> [Work item] Count the lines in the data below that include the word "session", then state the total and nothing besides.

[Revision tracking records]
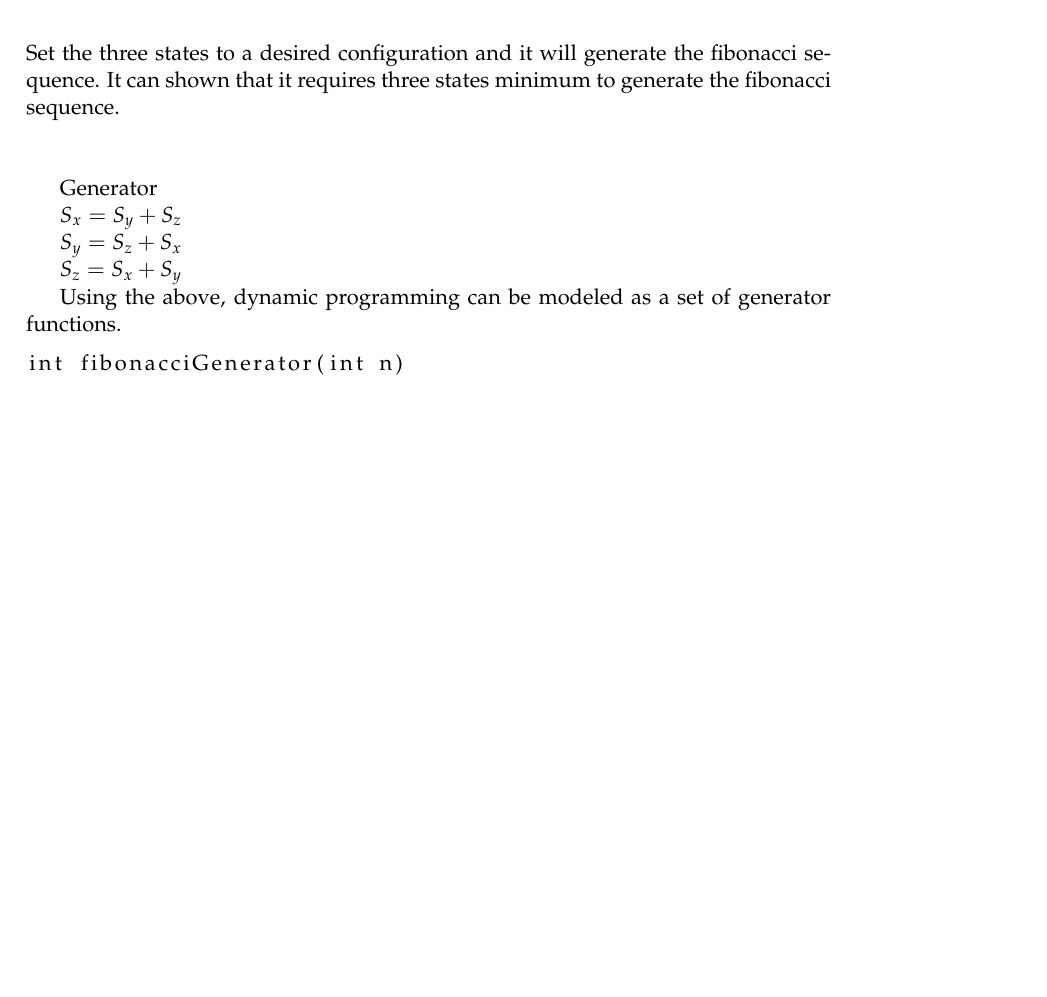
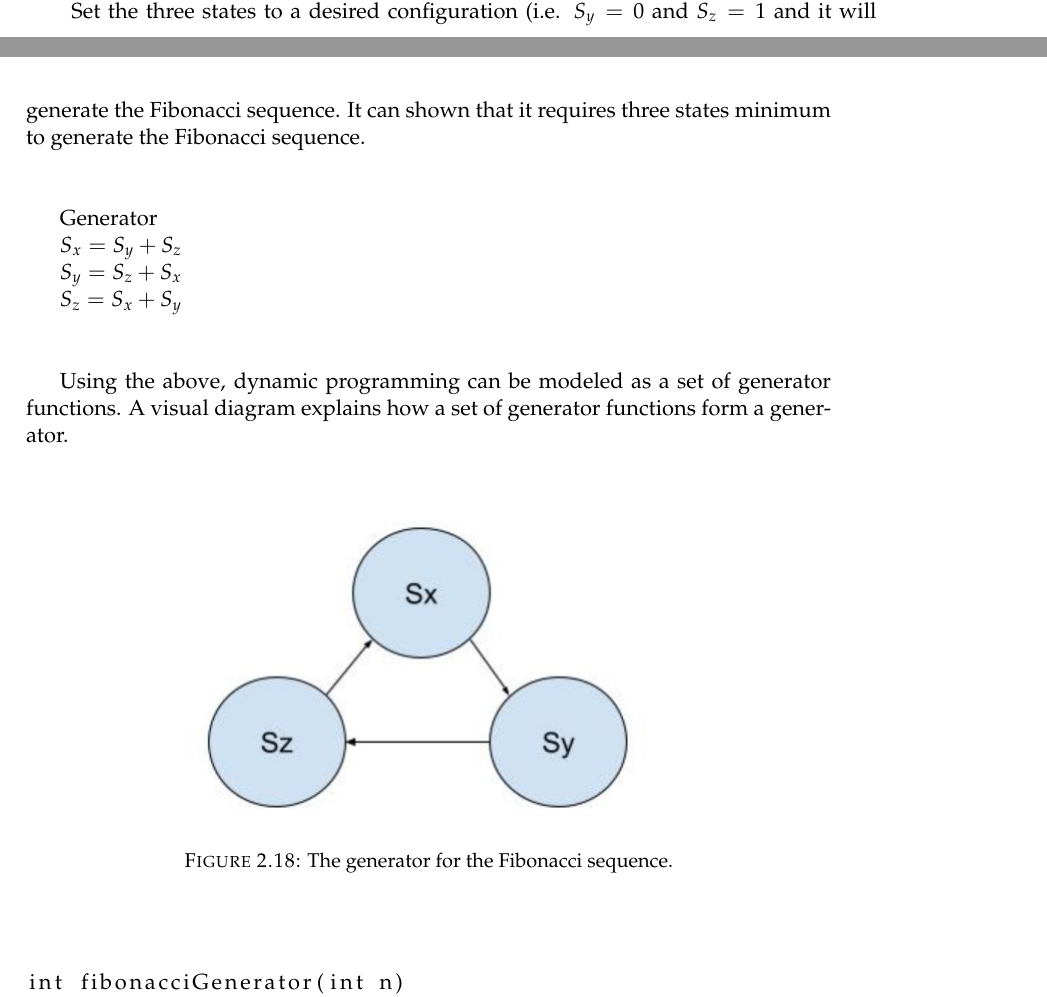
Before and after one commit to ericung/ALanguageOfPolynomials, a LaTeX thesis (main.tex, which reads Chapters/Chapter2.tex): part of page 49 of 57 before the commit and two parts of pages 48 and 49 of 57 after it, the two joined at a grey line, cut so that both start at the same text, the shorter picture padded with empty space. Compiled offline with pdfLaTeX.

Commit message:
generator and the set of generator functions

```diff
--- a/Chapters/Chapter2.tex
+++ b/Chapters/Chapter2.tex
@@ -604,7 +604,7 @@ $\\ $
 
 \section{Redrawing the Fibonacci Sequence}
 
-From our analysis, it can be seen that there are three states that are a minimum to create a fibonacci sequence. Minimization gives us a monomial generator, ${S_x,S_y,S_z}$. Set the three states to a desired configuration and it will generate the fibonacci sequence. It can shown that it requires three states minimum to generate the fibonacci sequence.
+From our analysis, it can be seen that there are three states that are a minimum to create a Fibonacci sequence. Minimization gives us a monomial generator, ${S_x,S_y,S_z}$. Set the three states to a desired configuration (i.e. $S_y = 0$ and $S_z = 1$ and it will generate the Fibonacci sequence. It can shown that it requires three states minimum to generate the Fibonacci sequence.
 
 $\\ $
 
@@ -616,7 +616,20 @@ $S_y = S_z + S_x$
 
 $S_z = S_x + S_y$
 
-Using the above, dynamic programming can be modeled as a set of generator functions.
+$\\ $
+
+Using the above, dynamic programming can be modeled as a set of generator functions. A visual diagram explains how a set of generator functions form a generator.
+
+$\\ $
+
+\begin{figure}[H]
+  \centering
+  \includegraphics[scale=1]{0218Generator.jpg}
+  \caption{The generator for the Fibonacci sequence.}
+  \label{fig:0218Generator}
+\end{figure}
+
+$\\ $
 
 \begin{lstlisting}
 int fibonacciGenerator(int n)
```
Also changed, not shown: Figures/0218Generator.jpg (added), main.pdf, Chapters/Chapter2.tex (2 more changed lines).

* * *

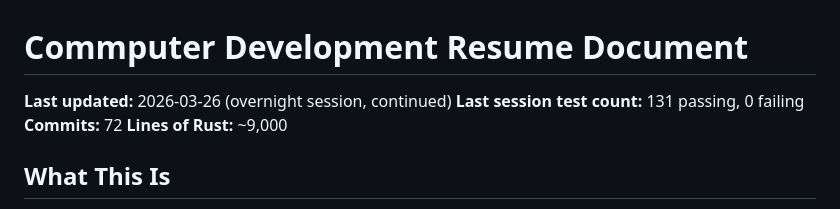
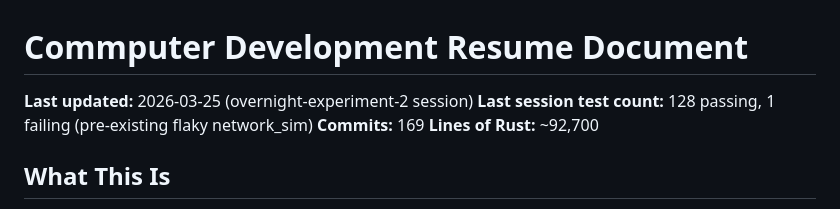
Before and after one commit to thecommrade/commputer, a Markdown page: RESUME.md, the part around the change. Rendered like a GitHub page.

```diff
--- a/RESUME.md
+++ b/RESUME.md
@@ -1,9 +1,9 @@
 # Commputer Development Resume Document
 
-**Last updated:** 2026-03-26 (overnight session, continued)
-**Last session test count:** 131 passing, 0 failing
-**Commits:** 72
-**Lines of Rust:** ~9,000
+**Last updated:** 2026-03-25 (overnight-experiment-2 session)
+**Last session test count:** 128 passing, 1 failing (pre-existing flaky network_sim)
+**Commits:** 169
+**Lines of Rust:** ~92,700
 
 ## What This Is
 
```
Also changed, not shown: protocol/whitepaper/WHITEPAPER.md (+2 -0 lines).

> [Written solution] 4